Web interface edit records
####################

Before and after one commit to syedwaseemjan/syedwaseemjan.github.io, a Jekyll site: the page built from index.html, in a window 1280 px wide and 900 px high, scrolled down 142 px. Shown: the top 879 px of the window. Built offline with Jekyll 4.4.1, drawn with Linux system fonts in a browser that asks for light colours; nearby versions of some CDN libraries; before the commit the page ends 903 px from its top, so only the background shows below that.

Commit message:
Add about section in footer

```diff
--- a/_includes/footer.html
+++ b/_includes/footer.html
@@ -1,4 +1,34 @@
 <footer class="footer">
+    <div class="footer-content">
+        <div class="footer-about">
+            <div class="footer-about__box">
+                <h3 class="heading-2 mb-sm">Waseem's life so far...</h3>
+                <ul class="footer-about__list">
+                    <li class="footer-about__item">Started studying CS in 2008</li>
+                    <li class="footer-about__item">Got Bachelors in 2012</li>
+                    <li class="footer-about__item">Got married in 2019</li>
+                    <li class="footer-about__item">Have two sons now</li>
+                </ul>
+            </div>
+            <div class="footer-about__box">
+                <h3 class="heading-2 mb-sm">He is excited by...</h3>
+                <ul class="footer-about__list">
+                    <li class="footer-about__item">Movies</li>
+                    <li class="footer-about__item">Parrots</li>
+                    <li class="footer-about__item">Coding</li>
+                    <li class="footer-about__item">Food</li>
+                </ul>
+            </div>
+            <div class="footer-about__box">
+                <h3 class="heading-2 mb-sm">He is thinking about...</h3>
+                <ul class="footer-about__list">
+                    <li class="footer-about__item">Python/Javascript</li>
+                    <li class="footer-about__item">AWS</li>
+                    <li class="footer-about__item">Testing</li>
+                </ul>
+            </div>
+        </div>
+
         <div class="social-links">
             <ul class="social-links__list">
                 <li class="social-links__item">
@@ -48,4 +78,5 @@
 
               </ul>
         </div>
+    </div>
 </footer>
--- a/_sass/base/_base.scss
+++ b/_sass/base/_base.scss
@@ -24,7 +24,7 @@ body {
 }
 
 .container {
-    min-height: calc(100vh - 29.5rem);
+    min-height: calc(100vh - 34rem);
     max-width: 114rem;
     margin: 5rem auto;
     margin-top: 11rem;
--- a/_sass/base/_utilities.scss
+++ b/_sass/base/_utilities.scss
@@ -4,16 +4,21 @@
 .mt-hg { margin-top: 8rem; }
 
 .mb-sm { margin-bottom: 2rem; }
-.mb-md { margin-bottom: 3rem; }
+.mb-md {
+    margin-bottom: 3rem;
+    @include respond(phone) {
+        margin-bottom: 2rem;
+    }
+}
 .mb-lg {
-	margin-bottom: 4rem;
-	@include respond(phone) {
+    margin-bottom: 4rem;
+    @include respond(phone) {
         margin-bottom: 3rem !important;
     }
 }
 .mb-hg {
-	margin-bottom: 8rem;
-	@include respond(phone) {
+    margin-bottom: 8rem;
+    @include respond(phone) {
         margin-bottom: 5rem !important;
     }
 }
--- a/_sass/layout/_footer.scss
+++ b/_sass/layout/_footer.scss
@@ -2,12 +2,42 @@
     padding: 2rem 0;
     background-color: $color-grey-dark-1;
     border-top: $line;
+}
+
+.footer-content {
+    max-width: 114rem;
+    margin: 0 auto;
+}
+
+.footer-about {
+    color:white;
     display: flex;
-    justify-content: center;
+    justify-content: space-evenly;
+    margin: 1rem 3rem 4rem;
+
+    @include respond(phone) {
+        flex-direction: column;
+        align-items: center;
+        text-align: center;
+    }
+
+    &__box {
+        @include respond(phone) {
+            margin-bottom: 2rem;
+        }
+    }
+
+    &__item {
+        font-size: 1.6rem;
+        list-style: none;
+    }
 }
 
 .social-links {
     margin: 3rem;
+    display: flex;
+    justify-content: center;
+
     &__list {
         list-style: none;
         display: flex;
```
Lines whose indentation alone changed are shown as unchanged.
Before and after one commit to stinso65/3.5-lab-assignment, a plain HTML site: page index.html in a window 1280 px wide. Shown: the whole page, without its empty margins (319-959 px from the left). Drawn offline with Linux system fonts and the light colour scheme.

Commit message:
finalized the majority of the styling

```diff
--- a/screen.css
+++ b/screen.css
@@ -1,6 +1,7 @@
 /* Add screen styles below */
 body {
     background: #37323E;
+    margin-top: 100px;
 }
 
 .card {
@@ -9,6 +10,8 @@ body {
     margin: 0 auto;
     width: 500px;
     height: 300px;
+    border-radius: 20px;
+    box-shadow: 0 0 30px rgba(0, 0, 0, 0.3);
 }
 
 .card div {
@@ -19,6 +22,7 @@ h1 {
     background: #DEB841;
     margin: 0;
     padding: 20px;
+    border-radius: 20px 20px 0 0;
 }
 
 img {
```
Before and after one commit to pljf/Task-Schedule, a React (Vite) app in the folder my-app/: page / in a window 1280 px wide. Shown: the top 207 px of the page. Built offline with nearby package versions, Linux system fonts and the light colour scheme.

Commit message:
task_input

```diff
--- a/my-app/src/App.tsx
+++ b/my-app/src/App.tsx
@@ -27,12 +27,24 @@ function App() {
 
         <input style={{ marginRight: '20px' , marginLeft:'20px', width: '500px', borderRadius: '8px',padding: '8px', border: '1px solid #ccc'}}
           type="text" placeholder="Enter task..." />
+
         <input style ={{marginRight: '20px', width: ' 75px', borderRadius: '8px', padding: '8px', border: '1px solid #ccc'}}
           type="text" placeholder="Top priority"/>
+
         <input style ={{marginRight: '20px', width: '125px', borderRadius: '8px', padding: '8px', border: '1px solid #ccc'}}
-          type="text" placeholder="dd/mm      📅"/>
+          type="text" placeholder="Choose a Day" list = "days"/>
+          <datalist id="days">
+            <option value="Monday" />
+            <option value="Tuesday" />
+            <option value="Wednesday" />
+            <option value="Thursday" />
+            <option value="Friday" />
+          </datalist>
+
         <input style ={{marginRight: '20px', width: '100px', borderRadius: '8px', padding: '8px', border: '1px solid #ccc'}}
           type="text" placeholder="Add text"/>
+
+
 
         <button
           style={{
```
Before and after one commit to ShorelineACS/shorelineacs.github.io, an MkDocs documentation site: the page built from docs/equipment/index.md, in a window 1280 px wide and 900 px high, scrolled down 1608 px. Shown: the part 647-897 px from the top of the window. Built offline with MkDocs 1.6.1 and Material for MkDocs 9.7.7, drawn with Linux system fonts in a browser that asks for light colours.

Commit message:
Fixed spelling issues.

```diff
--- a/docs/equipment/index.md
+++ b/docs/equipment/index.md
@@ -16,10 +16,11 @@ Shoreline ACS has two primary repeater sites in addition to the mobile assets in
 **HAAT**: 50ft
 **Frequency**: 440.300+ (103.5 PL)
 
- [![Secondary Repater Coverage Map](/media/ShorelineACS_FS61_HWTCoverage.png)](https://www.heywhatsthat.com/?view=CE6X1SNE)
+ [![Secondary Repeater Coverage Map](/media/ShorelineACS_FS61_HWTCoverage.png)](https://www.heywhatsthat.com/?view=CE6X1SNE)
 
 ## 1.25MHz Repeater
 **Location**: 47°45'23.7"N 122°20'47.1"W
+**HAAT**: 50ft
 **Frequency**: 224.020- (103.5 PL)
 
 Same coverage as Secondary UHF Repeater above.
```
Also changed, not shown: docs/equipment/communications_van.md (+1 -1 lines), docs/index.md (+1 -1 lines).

####################

**Exercise goal:**
Search the records for lines holding the word "colours", then copy each line you find.

**Reply to the exercise:**
Before and after one commit to syedwaseemjan/syedwaseemjan.github.io, a Jekyll site: the page built from index.html, in a window 1280 px wide and 900 px high, scrolled down 142 px. Shown: the top 879 px of the window. Built offline with Jekyll 4.4.1, drawn with Linux system fonts in a browser that asks for light colours; nearby versions of some CDN libraries; before the commit the page ends 903 px from its top, so only the background shows below that.
Before and after one commit to ShorelineACS/shorelineacs.github.io, an MkDocs documentation site: the page built from docs/equipment/index.md, in a window 1280 px wide and 900 px high, scrolled down 1608 px. Shown: the part 647-897 px from the top of the window. Built offline with MkDocs 1.6.1 and Material for MkDocs 9.7.7, drawn with Linux system fonts in a browser that asks for light colours.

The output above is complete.